Japan Pushes for More Active Military Alliance With U.S.
Separated only by a thin strip of ocean from an expansionist China, Japanese officials are pushing to regain the right to fight alongside international allies in the event of a conflict in the Asia-Pacific region.
Since the end of World War II, Japan’s constitution has prohibited the use of military force to wage war against other nations. The role of its armed forces is strictly limited to self-defense in the event an unprovoked attack.
As tensions with China escalate, an effort to amend Japan’s constitution to allow for foreign military cooperation is gaining momentum, officials said.
Shinichi Kitaoka, acting chairman of the Advisory Panel on Reconstruction of the Legal Basis for Security, said June 16: “We have to change the system … whenever there is a crisis we should be active.".
Kitaoka submitted a report to Japan’s Prime Minister Shinzo Abe that recommended changes in defense policy. He said the right of collective self-defense should be included in the constitutional interpretation of using military force to the minimum extent necessary.
Discussion and approval by the Prime Minister and the Cabinet is essential. “The goal is for enactment by the government … but it takes time,” Kitaoka said.
The Japan Times reported that Abe is in favor of collective self-defense and his administration has already presented a statement to the Cabinet. But revising the Japanese constitution is difficult because the proposal requires a 2/3 majority in both houses and a national referendum.
Although approval of such amendments typically takes months, momentum is ramping up in this case. Sheila Smith, senior fellow for Japan studies at the Council on Foreign Relations said, “Some things are actually moving rapidly … many people in Japan feel that the time has come for changes that are long overdue.”
If collective self-defense is allowed, Kitaoka noted that Japan should only take action when a foreign country of close relations is under attack, or if such a situation has the potential to significantly affect the nation’s security. He also said Japan would need the consent of other countries in order for action to be taken.
“Unless we are invited, we will not join to help any country,” Kitaoka said.
Rising tension with China and North Korea concerns Kitaoka.
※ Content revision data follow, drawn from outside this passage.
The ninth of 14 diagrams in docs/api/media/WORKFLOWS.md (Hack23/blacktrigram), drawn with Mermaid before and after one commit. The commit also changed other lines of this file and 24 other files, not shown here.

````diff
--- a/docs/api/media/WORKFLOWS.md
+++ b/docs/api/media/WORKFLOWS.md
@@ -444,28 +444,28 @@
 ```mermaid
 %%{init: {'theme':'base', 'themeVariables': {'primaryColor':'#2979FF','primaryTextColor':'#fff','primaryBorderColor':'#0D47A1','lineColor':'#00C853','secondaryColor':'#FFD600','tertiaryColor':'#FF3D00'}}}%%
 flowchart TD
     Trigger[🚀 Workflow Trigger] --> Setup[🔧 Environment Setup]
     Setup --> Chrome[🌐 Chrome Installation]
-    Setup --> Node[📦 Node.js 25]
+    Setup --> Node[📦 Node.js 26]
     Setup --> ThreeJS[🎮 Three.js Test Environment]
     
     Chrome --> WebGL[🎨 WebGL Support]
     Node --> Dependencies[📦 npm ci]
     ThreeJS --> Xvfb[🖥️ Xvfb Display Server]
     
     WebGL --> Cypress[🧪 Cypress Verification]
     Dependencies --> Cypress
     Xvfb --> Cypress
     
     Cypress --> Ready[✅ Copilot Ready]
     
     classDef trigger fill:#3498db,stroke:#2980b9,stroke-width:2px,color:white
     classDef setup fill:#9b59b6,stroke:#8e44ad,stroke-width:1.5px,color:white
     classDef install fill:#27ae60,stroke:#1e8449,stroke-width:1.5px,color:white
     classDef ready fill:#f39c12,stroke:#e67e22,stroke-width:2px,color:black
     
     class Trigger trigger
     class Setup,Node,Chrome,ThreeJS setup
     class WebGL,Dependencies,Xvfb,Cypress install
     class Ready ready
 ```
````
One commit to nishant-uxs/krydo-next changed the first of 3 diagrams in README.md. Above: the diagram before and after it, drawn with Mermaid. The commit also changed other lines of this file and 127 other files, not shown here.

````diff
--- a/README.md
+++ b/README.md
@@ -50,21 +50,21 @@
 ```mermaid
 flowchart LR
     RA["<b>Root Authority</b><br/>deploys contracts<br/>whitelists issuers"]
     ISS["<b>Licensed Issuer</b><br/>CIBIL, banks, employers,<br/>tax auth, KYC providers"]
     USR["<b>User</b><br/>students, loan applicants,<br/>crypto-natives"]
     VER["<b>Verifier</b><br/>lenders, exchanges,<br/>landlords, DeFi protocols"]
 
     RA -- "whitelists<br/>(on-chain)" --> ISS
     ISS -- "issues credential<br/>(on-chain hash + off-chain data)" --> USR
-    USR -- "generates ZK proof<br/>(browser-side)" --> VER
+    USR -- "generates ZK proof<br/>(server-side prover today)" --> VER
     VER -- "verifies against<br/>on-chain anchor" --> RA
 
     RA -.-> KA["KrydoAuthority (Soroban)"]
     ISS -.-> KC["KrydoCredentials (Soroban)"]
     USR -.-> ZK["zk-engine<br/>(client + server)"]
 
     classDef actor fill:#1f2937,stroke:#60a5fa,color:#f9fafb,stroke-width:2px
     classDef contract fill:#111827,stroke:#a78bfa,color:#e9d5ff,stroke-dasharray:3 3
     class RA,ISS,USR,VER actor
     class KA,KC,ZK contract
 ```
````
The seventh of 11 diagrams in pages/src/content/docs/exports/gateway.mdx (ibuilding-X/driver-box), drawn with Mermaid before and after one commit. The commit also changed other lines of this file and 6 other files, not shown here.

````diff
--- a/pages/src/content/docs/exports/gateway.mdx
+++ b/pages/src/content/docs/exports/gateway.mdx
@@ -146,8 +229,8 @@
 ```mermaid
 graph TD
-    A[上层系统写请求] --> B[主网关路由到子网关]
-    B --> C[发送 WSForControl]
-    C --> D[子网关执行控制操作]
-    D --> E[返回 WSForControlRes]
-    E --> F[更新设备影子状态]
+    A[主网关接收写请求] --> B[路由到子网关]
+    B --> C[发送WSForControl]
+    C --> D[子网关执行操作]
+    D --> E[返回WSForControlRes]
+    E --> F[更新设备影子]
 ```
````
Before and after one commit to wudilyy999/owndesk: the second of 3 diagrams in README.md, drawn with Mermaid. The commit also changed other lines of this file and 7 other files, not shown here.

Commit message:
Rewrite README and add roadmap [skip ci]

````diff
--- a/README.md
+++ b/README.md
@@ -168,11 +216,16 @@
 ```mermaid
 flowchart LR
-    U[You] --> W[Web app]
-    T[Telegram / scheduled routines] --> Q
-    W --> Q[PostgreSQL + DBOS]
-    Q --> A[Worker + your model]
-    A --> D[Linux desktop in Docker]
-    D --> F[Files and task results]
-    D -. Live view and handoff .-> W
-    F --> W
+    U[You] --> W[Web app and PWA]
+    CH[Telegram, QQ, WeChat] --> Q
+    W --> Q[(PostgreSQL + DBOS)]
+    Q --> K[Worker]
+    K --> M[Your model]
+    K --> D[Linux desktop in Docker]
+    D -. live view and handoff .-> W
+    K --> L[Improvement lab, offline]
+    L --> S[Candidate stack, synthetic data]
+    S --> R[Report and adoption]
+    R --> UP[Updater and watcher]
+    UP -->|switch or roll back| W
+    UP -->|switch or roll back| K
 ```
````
He worries about the increased developments in North Korean missile capability and that the Chinese military budget has quadrupled in the last decade. China has also begun to rely on its civilian maritime law enforcement agencies in order to expand its influence in the South China Sea and other disputed territories.